On the way back to auditorium, someone told me that next presentation was the most special. It was from the “Tiger Woman of India”. Blessed with a voice full of sympathy, touch, affection and humility, Dr.Latika Rana narrated her story of tiger conservation. At the start, I must confess, I didn’t understand her passion and perspective. I’ve been inquisitive towards few pet dogs but rarely felt a CONNECTION with animals. On the contrary I’ve felt anger towards some as monkeys pestered me a lot during childhood. I understand now that I greatly misunderstood them. She started by showing several snapshots of jungles, tigers and their habitat which were collected over a long period in her research. Tigers like to assemble in groups and socialize, she said, removing the anti-social tag associated with them. Everything from how cubs play, cuddle, tease, compete, and get trained by their mothers showed they are not so solitary predators. They are exquisitely beautiful, definitely important for the ecosystem and India must be proud of this elegant animal. Then came a slide with numbers. The number of tigers in India has decreased from 40,000 in 1947 to just 1700 in 2012. I felt the pain and agony in her voice when she said “….and no one is bothered”. She says we all talk about tiger conservation like it’s a rocket science but it is not. They just need their habitat as it is and be left aloof and nature will take care of their growth. Caging them is not the solution as that way we would be losing the WILD tigers. She detailed how poachers and nearby tribes are killing them illegally just for money. There is just not enough law enforcement in place. She, through her foundation, took steps in coherence with government to rebuild the lost habitat, to provide employment and health facilities to nearby tribes etc. She is still delivering for the cause. I’m certain everyone present in the audi felt a trickle of unformed tears for the condition of our national animal. A stunned silence was followed by a congratulating applause.

Image courtesy - IILM

The last speech was an overwhelming surprise. No, it was not a speech embellished with profoundness but a simple talk that percolates your heart. The anchor called upon Vicky Roy and all eyes set upon a humble boy may be in his early 20s who took stage with deep eyes and greeted all with a Namaste. He delivered in Hindi, the struggling story of his lifetime. When he was very young, his parents couldn’t afford keep him. Vicky fled away from his grandmother’s home who put him to strenuous work when he should have held a copy and pencil. He roamed around railway stations in Delhi and was caught by a social service community. Again, he was captivated and again he fled. He stumbled places to places, did nightmarish work for a boy of his age- picking bottles and doing construction jobs. As fate took a turn he hooked onto a job of assistant to a cameraman. He learnt camera-skills and some English too. He beautifully amalgamated this serious story with humor and made us laugh. In next few years he had clicked numerous photographs that depicted his past life. And were they admired! His efforts saw him host his first photo galleria for public and it was very successful “kyunki papa bhi dekhne aaye the.

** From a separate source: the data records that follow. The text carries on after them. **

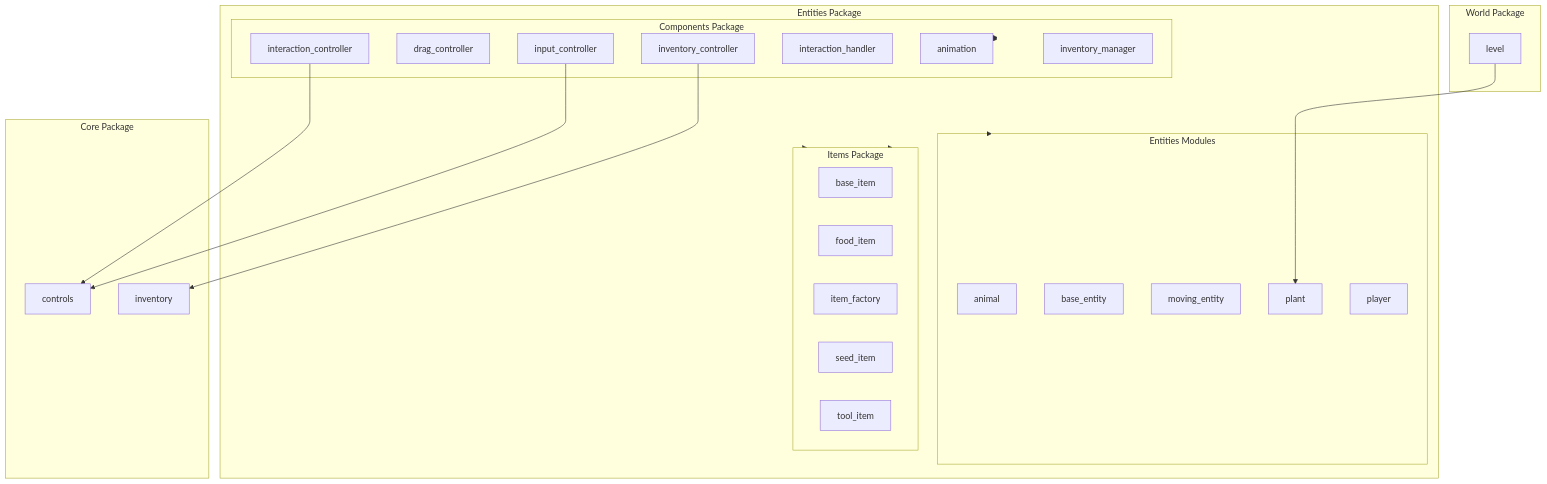
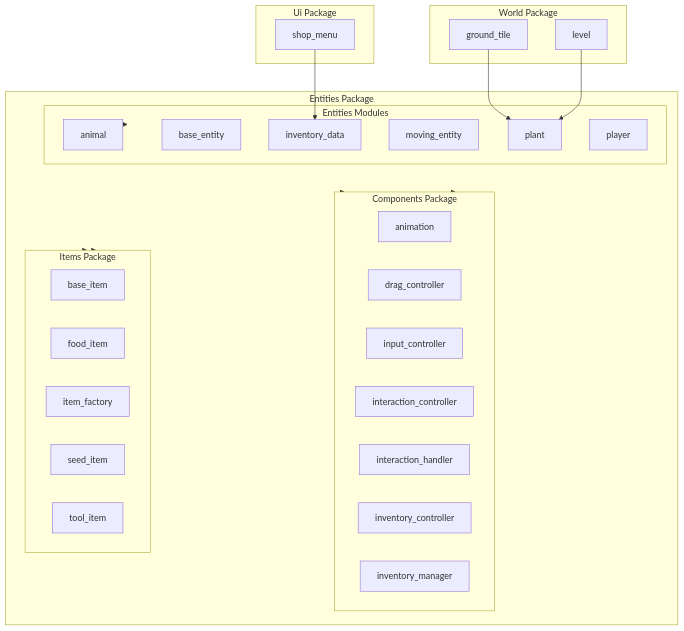
Before and after one commit to FlamboyantKiwi/Python-Plant-Sim: the diagram in diagrams/packages/package_entities.mmd, drawn with Mermaid. The commit also changed 98 other files, not shown here.

```diff
--- a/diagrams/packages/package_entities.mmd
+++ b/diagrams/packages/package_entities.mmd
@@ -1,46 +1,46 @@
 flowchart TB
     direction TB
 
     subgraph entities [Entities Package]
         subgraph entities_files [Entities Modules]
             animal
             base_entity
+            inventory_data
             moving_entity
             plant
             player
         end
         subgraph components [Components Package]
             animation
             drag_controller
             input_controller
             interaction_controller
             interaction_handler
             inventory_controller
             inventory_manager
         end
         subgraph items [Items Package]
             base_item
             food_item
             item_factory
             seed_item
             tool_item
         end
     end
-    subgraph core [Core Package]
-        controls
-        inventory
+    subgraph world [World Package]
+        ground_tile
+        level
     end
-    subgraph world [World Package]
-        level
+    subgraph ui [Ui Package]
+        shop_menu
     end
 
     %% Structural & Dependency Links
     entities --> components
     entities --> components
     entities --> entities_files
     entities --> items
     entities --> items
-    input_controller --> controls
-    interaction_controller --> controls
-    inventory_controller --> inventory
+    ground_tile --> plant
     level --> plant
+    shop_menu --> inventory_data
```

Unka ladka ghar se bhag ke bigda nahi tha.” said an emotinal Vicky and all TEDers erupted with an emotional applause. Vicky was one of the four international photographers who were called to shoot the Ground Zero and was the only such Indian. He was even summoned for a lunch with Prince Harry! Phew. Indeed the story is a Bollywood flick and Vicky an instant hero. Junta rushed to pose with him!

Image courtesy - IILM

Next were entertainment sessions - first was an awesome performance by the lovely Jasleen Royal, semi finalist of India’s got talent and the second was a Bhangra Dance. I’ll upload the videos that I captured though the quality is not that good.

Later the young junta (including me) joined the Bhangra dancers on stage just like college and danced like mads :) After we drenched ourselves we assembled to cut the TED cake. We even had a B’day boy who held the knife to celebrate his most memorable birthday.

Yeah, the memorabilia was pretty and useful for lately I’ve turned into a coffee addict. Thank you organizers!!

Waiting for the next TEDx !!

For more pictures visit - this page and this page. And if anyone has my pic please share especially while I was dancing :P